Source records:
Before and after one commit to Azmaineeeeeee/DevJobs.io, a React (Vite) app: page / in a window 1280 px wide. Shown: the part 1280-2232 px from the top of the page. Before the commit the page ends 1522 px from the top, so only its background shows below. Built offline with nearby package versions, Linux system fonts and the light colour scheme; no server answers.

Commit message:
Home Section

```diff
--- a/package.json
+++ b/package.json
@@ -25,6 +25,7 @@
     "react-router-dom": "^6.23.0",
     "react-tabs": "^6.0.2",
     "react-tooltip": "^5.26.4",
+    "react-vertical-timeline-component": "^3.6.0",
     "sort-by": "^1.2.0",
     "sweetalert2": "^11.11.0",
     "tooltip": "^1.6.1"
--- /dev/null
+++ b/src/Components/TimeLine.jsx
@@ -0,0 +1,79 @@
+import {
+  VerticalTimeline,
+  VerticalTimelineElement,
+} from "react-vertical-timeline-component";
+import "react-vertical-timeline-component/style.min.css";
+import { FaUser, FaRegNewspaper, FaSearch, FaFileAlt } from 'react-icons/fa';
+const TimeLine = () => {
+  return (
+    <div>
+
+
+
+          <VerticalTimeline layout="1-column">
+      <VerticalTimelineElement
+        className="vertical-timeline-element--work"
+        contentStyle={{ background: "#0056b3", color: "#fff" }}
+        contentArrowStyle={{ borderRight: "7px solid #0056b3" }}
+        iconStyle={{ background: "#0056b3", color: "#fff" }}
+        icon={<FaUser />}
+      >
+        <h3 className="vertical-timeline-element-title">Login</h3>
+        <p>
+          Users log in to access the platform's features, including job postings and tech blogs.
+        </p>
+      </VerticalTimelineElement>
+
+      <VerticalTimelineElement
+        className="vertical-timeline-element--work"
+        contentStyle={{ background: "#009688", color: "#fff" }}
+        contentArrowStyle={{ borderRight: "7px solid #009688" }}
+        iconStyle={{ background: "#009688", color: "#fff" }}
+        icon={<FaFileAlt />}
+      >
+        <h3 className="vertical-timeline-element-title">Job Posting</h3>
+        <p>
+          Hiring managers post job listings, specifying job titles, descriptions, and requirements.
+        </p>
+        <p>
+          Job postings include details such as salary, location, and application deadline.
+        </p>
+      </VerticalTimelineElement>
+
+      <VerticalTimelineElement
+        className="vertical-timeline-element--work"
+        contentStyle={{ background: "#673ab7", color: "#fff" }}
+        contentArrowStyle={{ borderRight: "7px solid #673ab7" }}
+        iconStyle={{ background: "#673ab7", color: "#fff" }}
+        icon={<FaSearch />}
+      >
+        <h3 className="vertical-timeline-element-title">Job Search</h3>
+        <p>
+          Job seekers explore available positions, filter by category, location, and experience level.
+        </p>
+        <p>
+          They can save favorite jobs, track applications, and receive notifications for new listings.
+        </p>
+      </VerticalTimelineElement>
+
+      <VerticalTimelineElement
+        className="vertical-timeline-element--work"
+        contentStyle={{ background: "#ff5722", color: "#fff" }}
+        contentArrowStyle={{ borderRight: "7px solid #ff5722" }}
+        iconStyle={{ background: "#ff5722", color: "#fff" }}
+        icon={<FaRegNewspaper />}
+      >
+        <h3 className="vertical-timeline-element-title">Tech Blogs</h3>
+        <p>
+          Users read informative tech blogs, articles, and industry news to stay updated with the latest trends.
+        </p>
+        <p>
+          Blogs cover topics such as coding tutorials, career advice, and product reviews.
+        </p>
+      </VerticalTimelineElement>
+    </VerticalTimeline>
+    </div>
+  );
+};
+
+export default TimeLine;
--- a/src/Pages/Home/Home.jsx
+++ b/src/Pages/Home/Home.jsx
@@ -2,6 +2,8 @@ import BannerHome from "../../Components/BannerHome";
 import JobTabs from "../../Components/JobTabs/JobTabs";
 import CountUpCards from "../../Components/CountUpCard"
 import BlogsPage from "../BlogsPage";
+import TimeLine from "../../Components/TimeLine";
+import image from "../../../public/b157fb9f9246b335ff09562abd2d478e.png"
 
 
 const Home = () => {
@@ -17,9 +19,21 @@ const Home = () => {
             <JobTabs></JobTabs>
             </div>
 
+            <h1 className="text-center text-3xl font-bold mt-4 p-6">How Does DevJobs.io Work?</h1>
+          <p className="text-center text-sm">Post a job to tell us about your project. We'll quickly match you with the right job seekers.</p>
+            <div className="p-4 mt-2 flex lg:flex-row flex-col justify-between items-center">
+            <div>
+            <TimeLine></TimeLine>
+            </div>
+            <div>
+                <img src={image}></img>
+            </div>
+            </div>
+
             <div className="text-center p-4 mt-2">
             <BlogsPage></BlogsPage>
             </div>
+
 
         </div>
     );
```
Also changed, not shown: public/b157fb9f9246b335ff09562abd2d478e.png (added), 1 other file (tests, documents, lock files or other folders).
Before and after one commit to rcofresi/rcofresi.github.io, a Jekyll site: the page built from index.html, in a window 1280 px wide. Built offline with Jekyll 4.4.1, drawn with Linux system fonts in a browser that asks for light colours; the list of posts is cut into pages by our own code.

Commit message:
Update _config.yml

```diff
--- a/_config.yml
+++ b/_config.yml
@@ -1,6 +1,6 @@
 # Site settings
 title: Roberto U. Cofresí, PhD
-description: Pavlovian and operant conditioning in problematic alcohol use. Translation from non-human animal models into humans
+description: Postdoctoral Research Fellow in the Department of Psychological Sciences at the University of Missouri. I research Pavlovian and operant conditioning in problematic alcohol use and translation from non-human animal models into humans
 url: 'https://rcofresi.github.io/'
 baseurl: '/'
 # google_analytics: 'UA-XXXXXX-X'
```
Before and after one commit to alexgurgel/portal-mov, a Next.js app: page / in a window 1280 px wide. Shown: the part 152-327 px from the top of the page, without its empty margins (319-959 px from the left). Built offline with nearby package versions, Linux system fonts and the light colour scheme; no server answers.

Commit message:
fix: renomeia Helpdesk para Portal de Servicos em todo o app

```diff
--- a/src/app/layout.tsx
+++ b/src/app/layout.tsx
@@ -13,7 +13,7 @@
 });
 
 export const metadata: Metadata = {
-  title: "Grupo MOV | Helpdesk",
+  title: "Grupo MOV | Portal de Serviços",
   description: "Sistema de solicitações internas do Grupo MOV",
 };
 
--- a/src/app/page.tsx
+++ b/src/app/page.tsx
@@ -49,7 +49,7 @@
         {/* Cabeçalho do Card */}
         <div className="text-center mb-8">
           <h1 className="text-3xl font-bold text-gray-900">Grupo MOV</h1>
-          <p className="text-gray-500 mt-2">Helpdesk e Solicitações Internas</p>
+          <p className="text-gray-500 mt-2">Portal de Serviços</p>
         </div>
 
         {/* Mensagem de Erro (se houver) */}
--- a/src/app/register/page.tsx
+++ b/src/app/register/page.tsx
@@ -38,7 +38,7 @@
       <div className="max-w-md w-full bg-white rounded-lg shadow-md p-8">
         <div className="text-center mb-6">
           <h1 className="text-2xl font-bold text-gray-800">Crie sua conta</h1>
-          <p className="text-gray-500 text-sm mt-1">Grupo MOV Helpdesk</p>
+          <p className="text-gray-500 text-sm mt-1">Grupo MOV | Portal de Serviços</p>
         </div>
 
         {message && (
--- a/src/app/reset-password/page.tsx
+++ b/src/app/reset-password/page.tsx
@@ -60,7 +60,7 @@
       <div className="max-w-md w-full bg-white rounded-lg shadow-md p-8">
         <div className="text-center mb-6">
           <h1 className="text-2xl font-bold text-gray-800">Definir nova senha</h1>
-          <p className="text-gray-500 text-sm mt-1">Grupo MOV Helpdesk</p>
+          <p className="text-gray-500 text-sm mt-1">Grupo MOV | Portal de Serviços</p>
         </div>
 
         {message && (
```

## What needs to be done
Return every line from the entries above that contains the word "center".

## Task result
+            <h1 className="text-center text-3xl font-bold mt-4 p-6">How Does DevJobs.io Work?</h1>
+          <p className="text-center text-sm">Post a job to tell us about your project. We'll quickly match you with the right job seekers.</p>
+            <div className="p-4 mt-2 flex lg:flex-row flex-col justify-between items-center">
             <div className="text-center p-4 mt-2">
         <div className="text-center mb-8">
         <div className="text-center mb-6">
         <div className="text-center mb-6">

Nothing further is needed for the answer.